Like the cooperative principle, the politeness principle also may be divided into a series of maxims
Robin Lakoff (1973) formulated these maxims as:
– don’t impose
– give options
– make your receiver feel good
these maxims explain
– utterances in which no new information is communicated
‘I am sorry. I was waiting for you …’
‘I am sorry to bother you …’
– apology for the imposition
– orders, requests and pleas phrased as elaborate questions:
‘Would you please …’
‘I wonder if you could possibly …’
‘May I ask you to …’
– gives the receiver the option of refusal
– praise phrased as factual statements
‘You are much better at Math than I am.’
‘You are great with people.’
– make the hearer feel good
The politeness principle is often in conflict with the cooperative principle – politeness and truth are rarely compatible!
This conflict is something most speakers are consciously aware of.
That is why we have the term ‘white lie’ in English.
SOCIAL BASIS OF CONVERSATIONAL PRINCIPLES
The conflict between the cooperative and politeness principles can be explained in terms of the two major purposes of human interaction:
– act efficiently with other people
– to create/maintain social relationships
There are situations and relationships where one of these purposes is more dominant and the other is of little significance.
1. paramedics trying to get to an injured person on the site of an accident shouts at the gathered crowd:
‘Out of the way!’
2. A passer-by who arrives at the scene tries to look at the injured person through the crowd with little success, so he shouts:
‘Out of the way!’
What would be your reaction to the two situations above?

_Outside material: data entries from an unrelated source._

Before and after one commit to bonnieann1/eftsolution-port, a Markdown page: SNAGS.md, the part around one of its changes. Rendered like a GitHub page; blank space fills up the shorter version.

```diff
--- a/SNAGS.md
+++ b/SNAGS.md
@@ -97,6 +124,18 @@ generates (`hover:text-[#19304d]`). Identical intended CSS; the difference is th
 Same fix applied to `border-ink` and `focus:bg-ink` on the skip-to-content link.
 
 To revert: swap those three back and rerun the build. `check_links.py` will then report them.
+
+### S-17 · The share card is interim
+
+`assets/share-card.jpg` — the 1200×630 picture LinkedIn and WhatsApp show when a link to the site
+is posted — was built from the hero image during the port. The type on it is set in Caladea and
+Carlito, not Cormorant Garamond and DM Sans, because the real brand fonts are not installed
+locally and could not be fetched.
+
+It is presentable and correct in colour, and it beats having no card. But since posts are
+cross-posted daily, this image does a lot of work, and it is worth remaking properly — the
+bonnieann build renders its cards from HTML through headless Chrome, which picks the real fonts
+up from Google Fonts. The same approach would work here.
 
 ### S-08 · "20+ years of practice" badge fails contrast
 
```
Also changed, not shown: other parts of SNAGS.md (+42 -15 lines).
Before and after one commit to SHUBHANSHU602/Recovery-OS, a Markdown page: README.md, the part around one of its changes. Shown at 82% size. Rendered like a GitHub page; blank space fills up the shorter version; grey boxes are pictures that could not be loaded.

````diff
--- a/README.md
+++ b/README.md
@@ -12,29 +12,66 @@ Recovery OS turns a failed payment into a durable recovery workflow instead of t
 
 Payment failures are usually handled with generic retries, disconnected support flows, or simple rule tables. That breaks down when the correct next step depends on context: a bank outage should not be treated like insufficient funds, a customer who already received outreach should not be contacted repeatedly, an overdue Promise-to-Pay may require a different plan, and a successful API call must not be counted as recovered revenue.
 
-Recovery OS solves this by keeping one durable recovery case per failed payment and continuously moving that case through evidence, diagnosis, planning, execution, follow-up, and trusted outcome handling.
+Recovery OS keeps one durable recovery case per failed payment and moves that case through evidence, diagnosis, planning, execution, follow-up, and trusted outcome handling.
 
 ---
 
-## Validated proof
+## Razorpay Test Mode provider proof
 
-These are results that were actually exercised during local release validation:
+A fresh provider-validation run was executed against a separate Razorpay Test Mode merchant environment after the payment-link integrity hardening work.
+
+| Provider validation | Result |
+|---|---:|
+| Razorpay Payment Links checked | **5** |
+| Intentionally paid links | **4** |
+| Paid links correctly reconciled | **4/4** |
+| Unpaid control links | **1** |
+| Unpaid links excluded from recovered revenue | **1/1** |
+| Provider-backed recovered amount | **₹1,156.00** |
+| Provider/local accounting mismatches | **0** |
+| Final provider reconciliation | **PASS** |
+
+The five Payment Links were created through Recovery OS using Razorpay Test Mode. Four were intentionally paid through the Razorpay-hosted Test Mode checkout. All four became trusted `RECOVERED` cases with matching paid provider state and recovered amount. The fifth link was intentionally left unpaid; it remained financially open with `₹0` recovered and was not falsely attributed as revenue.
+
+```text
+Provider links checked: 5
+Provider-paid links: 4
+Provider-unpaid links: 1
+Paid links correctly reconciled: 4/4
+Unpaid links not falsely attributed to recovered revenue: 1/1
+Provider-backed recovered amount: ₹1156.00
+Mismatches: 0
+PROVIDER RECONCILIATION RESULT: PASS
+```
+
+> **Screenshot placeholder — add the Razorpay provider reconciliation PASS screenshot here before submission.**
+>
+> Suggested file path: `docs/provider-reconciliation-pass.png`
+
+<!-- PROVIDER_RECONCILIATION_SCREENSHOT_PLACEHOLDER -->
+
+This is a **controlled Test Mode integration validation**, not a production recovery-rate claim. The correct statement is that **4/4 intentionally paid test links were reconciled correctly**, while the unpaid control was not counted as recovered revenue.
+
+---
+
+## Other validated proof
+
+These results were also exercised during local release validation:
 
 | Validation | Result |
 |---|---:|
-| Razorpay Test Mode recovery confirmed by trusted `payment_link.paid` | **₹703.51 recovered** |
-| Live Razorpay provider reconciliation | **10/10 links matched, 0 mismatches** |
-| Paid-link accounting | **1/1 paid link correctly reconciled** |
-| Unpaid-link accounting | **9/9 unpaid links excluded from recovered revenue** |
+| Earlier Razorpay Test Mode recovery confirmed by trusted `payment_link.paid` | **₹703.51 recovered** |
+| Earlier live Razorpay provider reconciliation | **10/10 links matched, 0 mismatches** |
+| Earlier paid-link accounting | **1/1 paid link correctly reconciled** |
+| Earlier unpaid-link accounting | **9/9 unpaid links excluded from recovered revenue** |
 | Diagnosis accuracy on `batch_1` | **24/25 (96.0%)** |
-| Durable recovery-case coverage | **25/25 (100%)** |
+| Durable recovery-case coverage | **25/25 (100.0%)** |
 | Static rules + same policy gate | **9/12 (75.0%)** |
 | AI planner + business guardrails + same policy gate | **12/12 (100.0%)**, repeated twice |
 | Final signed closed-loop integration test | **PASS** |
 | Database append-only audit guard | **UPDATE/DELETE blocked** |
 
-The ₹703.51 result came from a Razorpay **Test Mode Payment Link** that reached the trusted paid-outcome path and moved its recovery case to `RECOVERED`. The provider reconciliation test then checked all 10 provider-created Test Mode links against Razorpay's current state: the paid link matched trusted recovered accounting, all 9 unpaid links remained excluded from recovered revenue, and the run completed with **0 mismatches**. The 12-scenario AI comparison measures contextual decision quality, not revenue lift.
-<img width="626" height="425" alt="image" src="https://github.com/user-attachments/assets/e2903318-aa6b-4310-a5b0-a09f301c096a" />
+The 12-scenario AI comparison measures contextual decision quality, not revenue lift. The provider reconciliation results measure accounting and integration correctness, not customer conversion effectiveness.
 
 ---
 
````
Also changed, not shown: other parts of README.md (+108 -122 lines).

Brown and Levinson (1978) having studied the politeness phenomena in a number of languages and cultures suggest that the origin of politeness principles are the same in all societies
All societies have principles to ensure that social relations are maintained
However, what is acceptable/tolerant in one society may be very different from another
– the length of silent pauses during conversations
– acceptance/refusal of offers
– reactions to compliments